Monday, March 10, 2008

And On the Seventh Day God Rested

When I was a Family Caregiving Consultant it sometimes seemed like the bulk of my job was about helping people figure out how to get a break. Forget 9 to 5 living, most of my caregivers worked at least a half-time job, took care of their kids, then went over to grandpa's place to clean his house, give him his meds, make him dinner, make sure he was safe. Every day without a break. And that was just in the early stage of Alzheimer's Disease or some other progressive dementia.

Little bit by little bit the diseases progressed. At first it would all seem manageable. "I can handle this. No big deal." Then grandpa would need a little bit more. "No problem, I can adjust." Then it would progress again. And again. And again. And again without end.

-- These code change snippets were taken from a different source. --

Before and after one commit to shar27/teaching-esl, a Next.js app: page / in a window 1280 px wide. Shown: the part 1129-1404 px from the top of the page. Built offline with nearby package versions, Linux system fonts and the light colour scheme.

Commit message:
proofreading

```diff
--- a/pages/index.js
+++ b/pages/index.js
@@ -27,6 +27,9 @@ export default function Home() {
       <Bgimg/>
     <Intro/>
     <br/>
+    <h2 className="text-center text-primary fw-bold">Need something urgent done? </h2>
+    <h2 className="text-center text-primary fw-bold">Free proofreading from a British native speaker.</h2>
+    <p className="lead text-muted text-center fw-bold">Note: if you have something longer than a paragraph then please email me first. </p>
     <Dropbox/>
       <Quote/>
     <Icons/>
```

One day the caregiver hears the alarm clock ring and can't make herself adjust anymore. She's sick, burnt out, unable to face the day ahead. And the caregiver thinks something must be wrong with them because what they thought was a manageable situation is now the source of complete overwhelm. What they don’t realize is that, over time, their situations have dramatically changed... but it happened so gradually it was hard to justify making a change in how things got done.

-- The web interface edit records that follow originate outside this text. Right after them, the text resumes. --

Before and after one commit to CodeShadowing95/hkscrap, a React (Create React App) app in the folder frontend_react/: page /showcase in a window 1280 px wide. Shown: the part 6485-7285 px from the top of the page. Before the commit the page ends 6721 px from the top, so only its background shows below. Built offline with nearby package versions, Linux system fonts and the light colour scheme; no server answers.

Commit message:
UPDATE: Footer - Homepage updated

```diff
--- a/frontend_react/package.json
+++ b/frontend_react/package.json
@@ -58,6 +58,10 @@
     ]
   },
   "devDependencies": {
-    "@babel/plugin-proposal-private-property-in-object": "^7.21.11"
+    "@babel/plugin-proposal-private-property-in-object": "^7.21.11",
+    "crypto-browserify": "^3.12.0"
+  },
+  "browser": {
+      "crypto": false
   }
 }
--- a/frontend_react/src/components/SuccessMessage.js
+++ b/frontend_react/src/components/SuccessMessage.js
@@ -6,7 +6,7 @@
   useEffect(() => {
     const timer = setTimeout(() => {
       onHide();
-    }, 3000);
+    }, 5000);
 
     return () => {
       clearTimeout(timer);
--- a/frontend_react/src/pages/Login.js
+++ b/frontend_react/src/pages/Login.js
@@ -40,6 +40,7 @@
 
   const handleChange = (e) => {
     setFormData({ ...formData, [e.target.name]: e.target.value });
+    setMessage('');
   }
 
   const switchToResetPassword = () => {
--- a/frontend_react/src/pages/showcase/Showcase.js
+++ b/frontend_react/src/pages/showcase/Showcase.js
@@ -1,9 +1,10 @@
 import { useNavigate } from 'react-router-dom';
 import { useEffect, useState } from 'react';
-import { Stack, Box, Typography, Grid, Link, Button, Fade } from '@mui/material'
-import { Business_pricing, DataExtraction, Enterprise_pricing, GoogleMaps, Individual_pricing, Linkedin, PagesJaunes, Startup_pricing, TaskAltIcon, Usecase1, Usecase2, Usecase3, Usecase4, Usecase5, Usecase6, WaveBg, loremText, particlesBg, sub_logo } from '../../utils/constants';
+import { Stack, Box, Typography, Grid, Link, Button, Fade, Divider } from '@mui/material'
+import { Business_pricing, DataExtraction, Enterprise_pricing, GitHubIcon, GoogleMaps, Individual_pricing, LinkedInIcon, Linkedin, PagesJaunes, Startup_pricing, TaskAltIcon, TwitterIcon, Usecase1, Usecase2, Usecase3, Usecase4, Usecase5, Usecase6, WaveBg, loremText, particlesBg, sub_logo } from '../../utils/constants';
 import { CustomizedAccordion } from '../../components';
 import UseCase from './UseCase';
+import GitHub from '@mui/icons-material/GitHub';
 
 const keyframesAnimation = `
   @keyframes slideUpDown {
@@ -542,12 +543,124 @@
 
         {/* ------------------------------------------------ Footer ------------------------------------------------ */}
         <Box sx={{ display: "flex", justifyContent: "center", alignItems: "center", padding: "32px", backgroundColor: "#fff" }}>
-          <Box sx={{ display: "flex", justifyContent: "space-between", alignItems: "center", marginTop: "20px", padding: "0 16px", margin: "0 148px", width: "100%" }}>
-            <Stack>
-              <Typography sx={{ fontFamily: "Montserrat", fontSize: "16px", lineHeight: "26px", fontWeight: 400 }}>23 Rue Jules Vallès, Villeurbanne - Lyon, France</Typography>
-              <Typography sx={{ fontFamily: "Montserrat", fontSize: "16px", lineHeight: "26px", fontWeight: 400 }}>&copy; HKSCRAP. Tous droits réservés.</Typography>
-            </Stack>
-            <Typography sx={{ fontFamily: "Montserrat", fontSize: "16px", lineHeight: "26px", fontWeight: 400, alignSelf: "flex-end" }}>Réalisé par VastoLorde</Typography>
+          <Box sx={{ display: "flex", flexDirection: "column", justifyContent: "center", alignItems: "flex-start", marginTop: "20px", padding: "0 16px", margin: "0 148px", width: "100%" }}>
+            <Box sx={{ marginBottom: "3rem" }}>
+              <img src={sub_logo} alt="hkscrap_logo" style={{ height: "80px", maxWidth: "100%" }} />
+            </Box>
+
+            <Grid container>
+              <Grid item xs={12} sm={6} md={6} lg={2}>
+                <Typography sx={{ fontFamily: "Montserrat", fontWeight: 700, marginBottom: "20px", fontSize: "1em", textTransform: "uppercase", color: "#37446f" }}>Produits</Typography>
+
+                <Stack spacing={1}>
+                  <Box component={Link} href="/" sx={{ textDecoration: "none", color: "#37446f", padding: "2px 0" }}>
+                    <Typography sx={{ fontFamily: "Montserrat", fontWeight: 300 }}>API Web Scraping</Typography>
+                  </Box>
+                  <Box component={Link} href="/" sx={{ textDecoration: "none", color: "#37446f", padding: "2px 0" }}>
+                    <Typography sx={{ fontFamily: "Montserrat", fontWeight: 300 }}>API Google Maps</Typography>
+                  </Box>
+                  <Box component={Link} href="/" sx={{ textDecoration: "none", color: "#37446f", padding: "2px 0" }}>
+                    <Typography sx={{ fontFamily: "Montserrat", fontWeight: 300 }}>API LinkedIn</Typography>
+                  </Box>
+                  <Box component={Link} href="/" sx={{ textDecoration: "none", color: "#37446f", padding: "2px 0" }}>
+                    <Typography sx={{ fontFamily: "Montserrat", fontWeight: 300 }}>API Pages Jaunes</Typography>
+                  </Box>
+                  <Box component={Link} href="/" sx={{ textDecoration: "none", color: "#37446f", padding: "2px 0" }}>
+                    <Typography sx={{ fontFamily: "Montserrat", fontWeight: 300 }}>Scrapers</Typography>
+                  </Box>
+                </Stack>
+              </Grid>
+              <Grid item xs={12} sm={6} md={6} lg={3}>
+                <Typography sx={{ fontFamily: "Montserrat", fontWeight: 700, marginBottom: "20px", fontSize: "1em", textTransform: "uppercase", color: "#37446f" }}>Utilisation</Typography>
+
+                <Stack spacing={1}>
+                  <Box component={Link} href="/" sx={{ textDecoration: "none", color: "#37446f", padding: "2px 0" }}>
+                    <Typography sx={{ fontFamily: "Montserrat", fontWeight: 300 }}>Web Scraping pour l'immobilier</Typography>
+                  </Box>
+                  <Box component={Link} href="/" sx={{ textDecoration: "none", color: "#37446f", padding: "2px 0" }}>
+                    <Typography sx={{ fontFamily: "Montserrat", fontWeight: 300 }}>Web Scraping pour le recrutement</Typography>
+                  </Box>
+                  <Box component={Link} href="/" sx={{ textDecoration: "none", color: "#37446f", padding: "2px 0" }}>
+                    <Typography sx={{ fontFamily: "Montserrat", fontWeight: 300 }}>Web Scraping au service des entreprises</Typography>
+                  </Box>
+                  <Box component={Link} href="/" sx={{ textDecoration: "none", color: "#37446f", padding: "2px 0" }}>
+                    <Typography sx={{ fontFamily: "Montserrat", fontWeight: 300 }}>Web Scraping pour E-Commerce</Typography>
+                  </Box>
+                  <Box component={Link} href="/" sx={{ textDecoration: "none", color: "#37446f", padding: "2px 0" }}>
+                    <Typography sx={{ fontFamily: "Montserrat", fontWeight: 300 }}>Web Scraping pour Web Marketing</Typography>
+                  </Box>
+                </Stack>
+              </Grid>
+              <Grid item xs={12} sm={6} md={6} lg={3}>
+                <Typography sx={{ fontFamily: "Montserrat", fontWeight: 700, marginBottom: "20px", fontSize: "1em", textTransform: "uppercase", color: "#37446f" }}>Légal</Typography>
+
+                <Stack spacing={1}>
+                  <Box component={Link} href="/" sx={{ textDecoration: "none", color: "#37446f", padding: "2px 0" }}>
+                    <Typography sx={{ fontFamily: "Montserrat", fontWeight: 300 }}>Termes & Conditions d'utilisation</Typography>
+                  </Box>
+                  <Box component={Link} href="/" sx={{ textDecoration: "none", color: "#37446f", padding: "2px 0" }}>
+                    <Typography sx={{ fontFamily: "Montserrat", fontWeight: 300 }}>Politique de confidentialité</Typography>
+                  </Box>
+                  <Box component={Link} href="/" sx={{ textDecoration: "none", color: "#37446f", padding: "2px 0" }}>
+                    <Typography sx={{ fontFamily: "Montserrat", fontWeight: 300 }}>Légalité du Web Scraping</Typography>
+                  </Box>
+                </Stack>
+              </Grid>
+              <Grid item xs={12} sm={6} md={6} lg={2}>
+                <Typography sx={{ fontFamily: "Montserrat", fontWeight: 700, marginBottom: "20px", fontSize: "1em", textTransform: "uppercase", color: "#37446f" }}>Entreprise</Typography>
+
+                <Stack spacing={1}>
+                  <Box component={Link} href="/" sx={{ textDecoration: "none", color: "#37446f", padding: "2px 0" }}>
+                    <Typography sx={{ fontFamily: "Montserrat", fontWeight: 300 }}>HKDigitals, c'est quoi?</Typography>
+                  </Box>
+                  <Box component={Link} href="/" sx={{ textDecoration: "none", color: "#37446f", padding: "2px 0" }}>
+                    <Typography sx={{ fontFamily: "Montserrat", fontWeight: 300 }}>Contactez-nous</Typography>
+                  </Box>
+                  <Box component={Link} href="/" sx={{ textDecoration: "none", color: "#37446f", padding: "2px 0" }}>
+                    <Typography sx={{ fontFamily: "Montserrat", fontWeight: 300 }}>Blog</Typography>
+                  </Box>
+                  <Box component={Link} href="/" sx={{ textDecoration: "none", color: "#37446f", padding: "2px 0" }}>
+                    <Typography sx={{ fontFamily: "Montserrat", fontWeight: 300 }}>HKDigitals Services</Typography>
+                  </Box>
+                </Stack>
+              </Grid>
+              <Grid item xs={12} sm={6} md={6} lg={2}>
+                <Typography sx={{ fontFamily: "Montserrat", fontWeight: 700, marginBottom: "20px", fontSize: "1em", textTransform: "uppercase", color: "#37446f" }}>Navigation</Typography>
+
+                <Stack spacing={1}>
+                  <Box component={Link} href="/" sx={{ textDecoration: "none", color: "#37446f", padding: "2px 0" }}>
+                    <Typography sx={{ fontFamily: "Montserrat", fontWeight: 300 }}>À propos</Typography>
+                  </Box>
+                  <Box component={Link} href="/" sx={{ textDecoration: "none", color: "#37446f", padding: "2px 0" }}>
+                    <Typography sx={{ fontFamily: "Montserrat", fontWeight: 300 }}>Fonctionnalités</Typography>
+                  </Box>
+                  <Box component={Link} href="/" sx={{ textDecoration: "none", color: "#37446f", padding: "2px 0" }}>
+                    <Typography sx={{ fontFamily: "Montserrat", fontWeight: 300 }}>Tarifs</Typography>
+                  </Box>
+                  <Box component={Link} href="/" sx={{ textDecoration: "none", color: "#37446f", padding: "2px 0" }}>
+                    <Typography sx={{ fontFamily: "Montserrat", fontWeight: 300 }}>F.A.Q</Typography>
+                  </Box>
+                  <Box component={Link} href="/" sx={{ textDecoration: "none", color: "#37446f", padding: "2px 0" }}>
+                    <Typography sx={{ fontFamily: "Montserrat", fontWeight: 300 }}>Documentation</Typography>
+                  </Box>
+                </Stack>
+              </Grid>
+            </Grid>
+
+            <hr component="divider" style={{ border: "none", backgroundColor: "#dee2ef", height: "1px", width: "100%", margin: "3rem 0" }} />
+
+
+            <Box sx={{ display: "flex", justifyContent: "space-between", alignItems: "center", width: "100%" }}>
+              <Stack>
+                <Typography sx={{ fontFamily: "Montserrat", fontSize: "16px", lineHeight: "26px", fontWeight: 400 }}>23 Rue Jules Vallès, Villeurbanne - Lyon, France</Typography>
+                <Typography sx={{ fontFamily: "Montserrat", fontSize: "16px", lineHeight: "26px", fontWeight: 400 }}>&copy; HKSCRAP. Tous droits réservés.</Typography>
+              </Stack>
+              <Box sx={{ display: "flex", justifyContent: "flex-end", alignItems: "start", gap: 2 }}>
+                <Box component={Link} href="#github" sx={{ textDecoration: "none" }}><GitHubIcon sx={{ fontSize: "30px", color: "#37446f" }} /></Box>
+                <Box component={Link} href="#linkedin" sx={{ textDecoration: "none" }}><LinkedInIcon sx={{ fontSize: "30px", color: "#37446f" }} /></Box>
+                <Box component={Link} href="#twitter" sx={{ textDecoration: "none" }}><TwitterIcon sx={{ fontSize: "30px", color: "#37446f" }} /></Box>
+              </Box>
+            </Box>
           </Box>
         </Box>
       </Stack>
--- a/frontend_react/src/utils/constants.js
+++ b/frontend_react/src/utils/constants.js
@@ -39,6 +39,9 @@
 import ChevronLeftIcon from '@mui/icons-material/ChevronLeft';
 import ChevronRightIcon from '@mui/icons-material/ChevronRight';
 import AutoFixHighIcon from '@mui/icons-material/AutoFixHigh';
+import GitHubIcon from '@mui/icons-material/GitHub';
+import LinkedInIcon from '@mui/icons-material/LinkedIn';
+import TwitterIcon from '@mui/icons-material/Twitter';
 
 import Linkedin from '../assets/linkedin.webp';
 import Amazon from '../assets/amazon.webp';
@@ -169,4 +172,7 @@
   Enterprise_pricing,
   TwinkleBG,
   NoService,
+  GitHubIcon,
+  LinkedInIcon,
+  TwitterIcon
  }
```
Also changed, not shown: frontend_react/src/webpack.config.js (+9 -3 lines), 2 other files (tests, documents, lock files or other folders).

This is understandable. Supposedly, if you put a frog in boiling water it will hop out to save its life as fast as it can but if you put one in cold water and slowly turn up the heat the frog doesn’t recognize the incremental changes until it’s too late and dies.

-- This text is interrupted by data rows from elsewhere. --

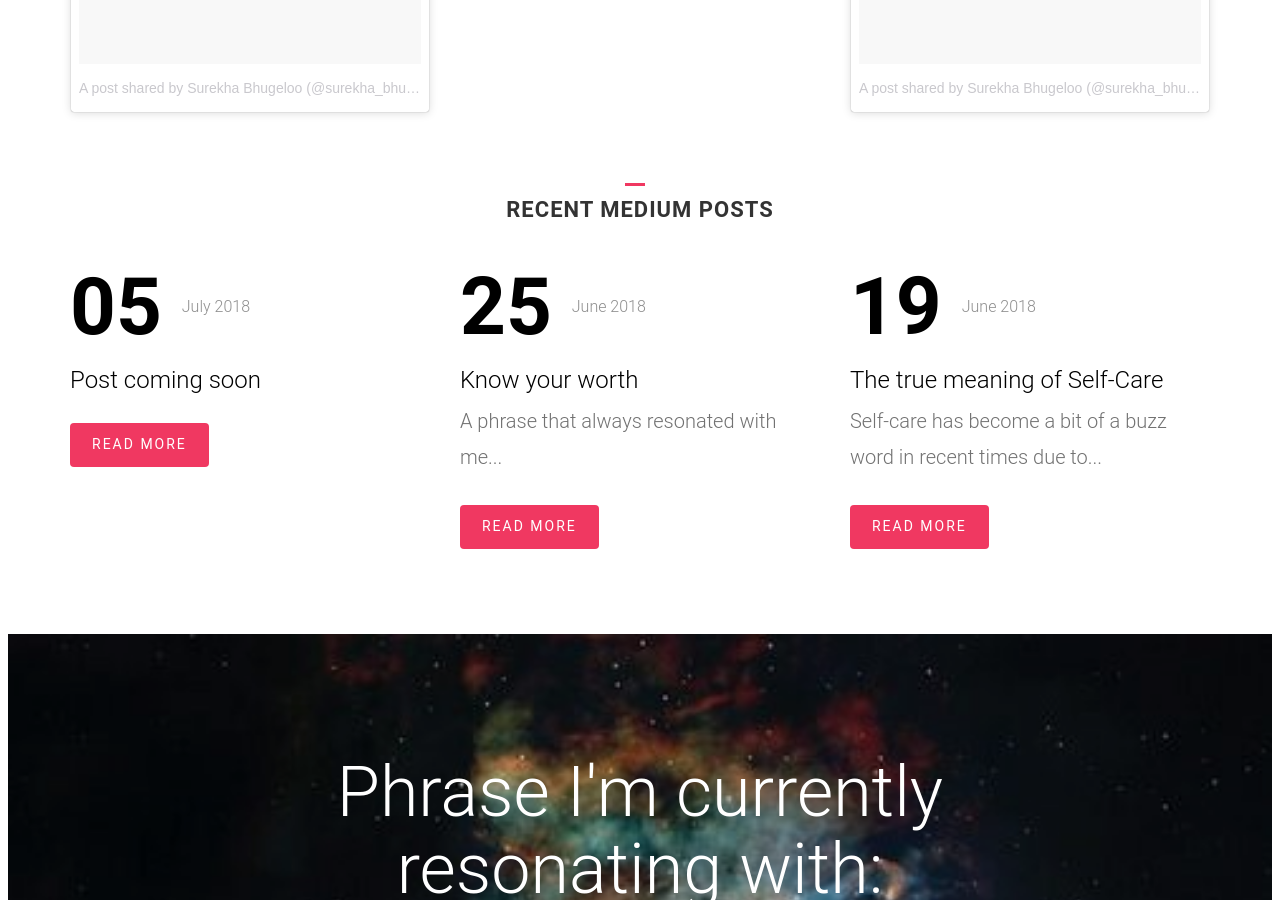
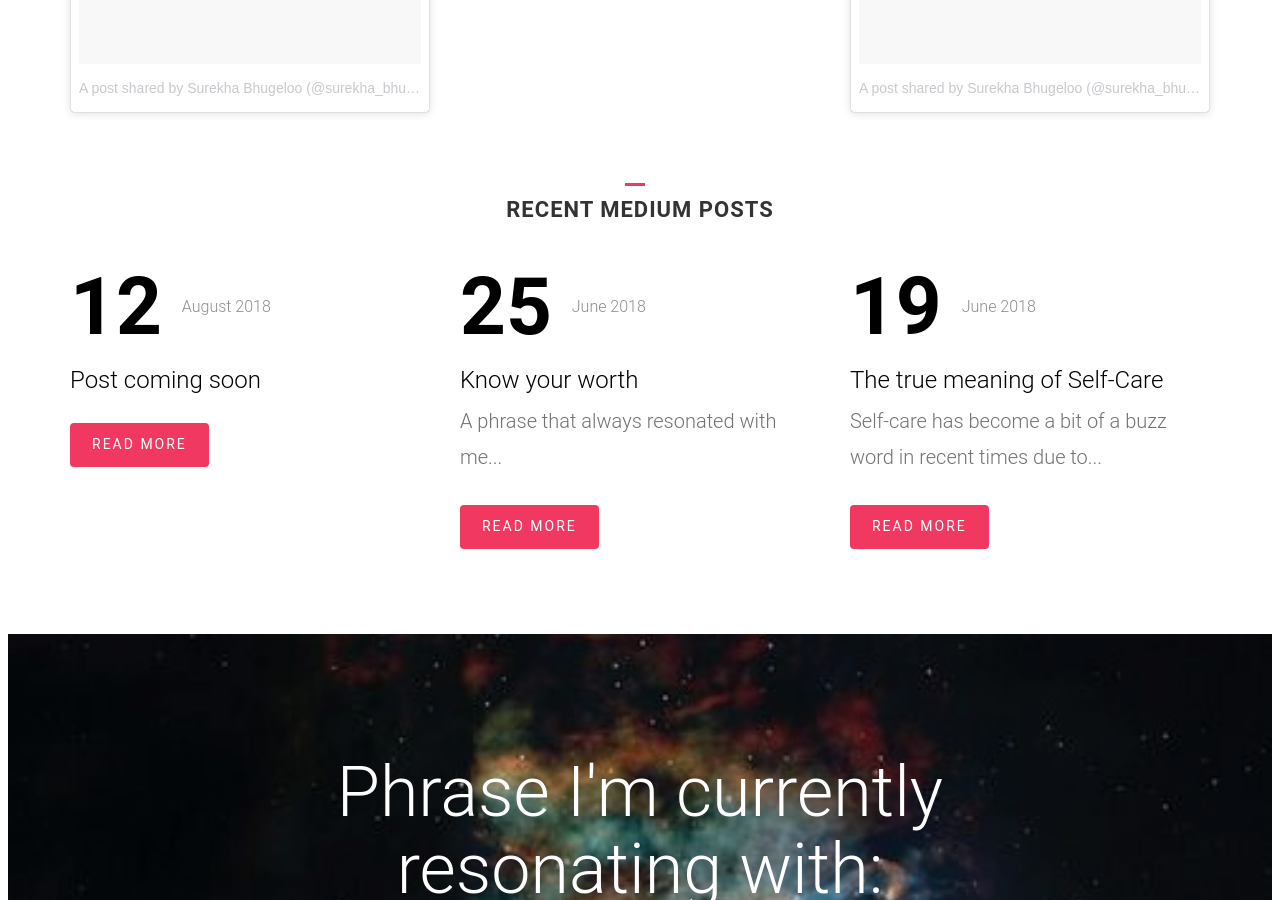
Before and after one commit to Surekha24/Surekha24.github.io, a Jekyll site: the page index.html, which Jekyll copies as it is, in a window 1280 px wide and 900 px high, scrolled down 3126 px. Built offline with Jekyll 4.4.1, drawn with Linux system fonts in a browser that asks for light colours; nearby versions of some CDN libraries; library files that are not in the unit come from our copies; a script that is not in the unit is left out.

Commit message:
Update index.html

```diff
--- a/index.html
+++ b/index.html
@@ -270,7 +260,7 @@
 			</div>
 			<div class="row">
 				<div class="col-md-4 blog-section">
-					<span>05 <small>July 2018</small></span>
+					<span>12 <small>August 2018</small></span>
 					<h3><a href="#"> Post coming soon </a></h3>
 					<p> </p>
 					<a class="btn btn-primary" href="#">Read More</a>
```
Also changed, not shown: other parts of index.html (+0 -10 lines).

I recently went through a period of enforced respite, not from caregiving, but from my job. I was sick with the flu. You know the kind that lays you out flat on your back and keeps you that way long past the point when you think you should have recovered? I'd feel better, try to go back to life as usual and in less than 1/2 a day be back on my back again. And I'm still not 100%.

But luckily I remembered something. Sometimes when God, the Universe, your Higher Self, or your inner being needs you to pay attention to something you refuse to look at, something outside of yourself will happen to make sure you address what you need. Before I got sick I went through a period of workaholism. Look at how many entries this blog had in January to see what I mean. And this isn't the only blog or website I take care of. I have several. It didn't seem like too much to think I could write almost every day in every single one of them. Especially this one. After all, half or more of the entries have been excerpted from a book that's already written.

But that's what it's like with creeping workaholism. Each individual thing that gets taken on really IS no big deal. But add them all together. . .

Even professionals in the field can lose perspective. Turns out I had to be put down so I could take the time to look at my life objectively. To think, to dream, to notice what hasn't been working -- time to take those things off my plate! -- to notice where I take on too much because I've come to think no one else will. I even found out that if I let go of the reins my partner will do a better job than I do! He does it a different way, but so what? It turns out I deserved to let go a bit and be shown a better possibility for getting things done. Work less, accomplish more! That's his way. No harm in that.

Burn-out comes from doing way more than the average person would ever do if they were to come at the job fresh. The responsibilities keep getting piled on the plate, you don't notice, you just keep taking on more. And then you wake up and you're in over your head in boiling water wondering how you got there and how on earth you're going to get out.

Take a break. Please. On the seventh day even God rested.

No comments: